━━━━━ RECORDS SHOWN ━━━━━

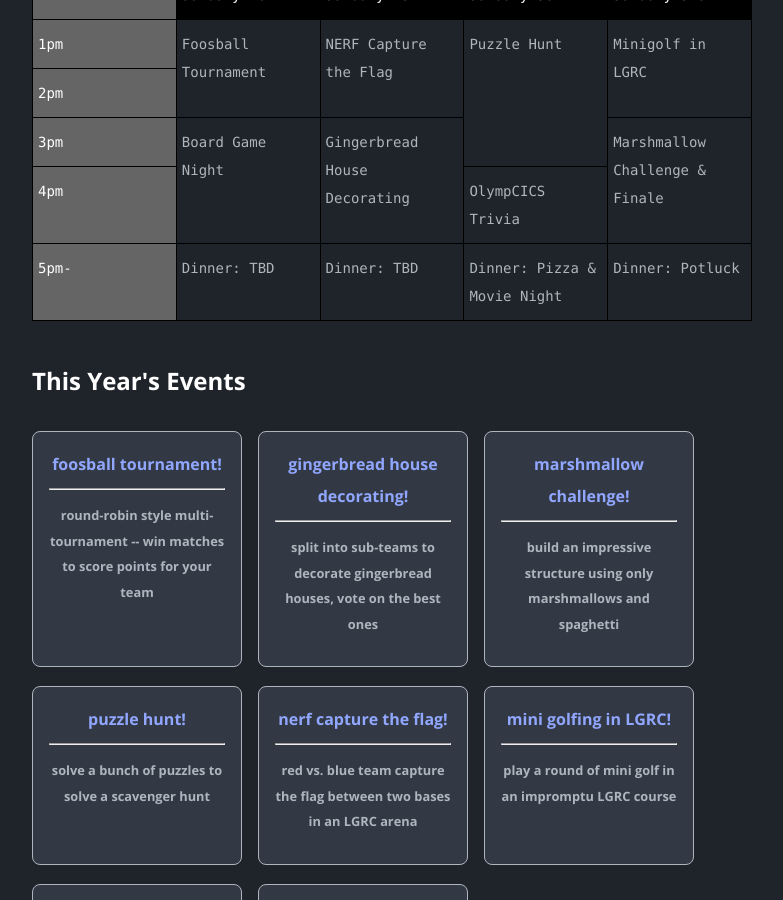
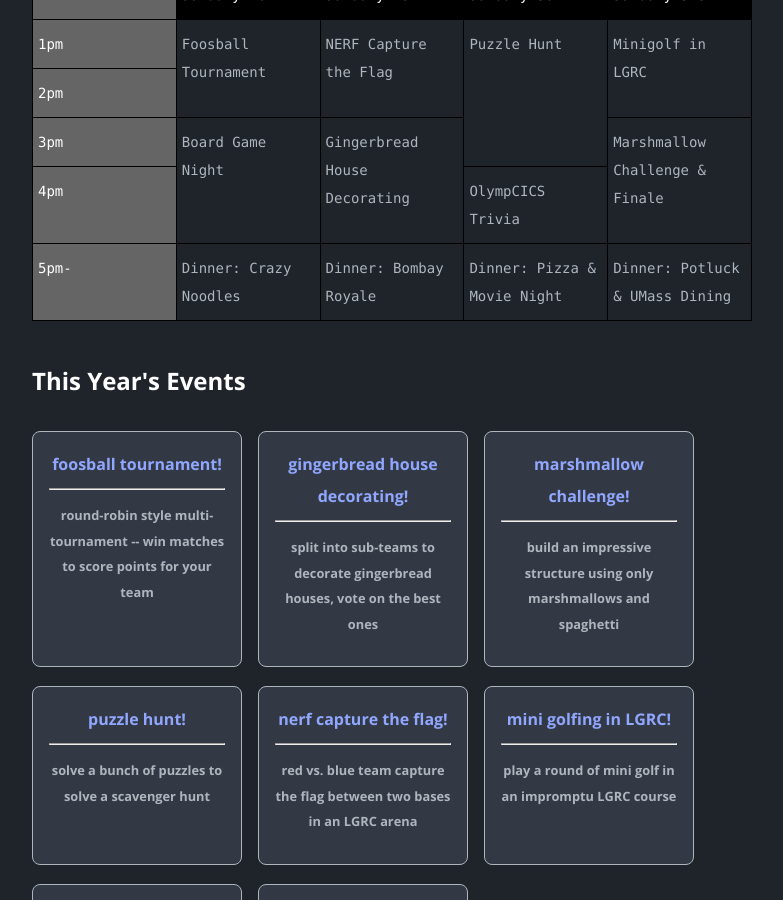
Before and after one commit to olympcics/olympcics.github.io, a Jekyll site: the page built from index.md, in a window 1280 px wide and 900 px high, scrolled down 1271 px. Shown: the whole window, without its empty margins (248-1031 px from the left). Built offline with Jekyll 4.4.1, drawn with Linux system fonts in a browser that asks for light colours.

Commit message:
Update home.html

```diff
--- a/_layouts/home.html
+++ b/_layouts/home.html
@@ -76,10 +76,10 @@ layout: default
   </tr>
   <tr>
     <td class="tg-l5vm">5pm-</td>
-    <td class="tg-sej6">Dinner: TBD</td>
-    <td class="tg-sej6">Dinner: TBD</td>
+    <td class="tg-sej6">Dinner: Crazy Noodles</td>
+    <td class="tg-sej6">Dinner: Bombay Royale</td>
     <td class="tg-sej6">Dinner: Pizza &amp; Movie Night</td>
-    <td class="tg-sej6"><span style="font-weight:normal;font-style:normal">Dinner: Potluck</span></td>
+    <td class="tg-sej6"><span style="font-weight:normal;font-style:normal">Dinner: Potluck & UMass Dining</span></td>
   </tr>
 </tbody>
 </table></div>
```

━━━━━

EXERCISE DIRECTIONS ▸
Everything in the listing must be copied exactly except the pictures.

RESPONSE BOX ▸
Before and after one commit to olympcics/olympcics.github.io, a Jekyll site: the page built from index.md, in a window 1280 px wide and 900 px high, scrolled down 1271 px. Shown: the whole window, without its empty margins (248-1031 px from the left). Built offline with Jekyll 4.4.1, drawn with Linux system fonts in a browser that asks for light colours.

Commit message:
Update home.html

```diff
--- a/_layouts/home.html
+++ b/_layouts/home.html
@@ -76,10 +76,10 @@ layout: default
   </tr>
   <tr>
     <td class="tg-l5vm">5pm-</td>
-    <td class="tg-sej6">Dinner: TBD</td>
-    <td class="tg-sej6">Dinner: TBD</td>
+    <td class="tg-sej6">Dinner: Crazy Noodles</td>
+    <td class="tg-sej6">Dinner: Bombay Royale</td>
     <td class="tg-sej6">Dinner: Pizza &amp; Movie Night</td>
-    <td class="tg-sej6"><span style="font-weight:normal;font-style:normal">Dinner: Potluck</span></td>
+    <td class="tg-sej6"><span style="font-weight:normal;font-style:normal">Dinner: Potluck & UMass Dining</span></td>
   </tr>
 </tbody>
 </table></div>
```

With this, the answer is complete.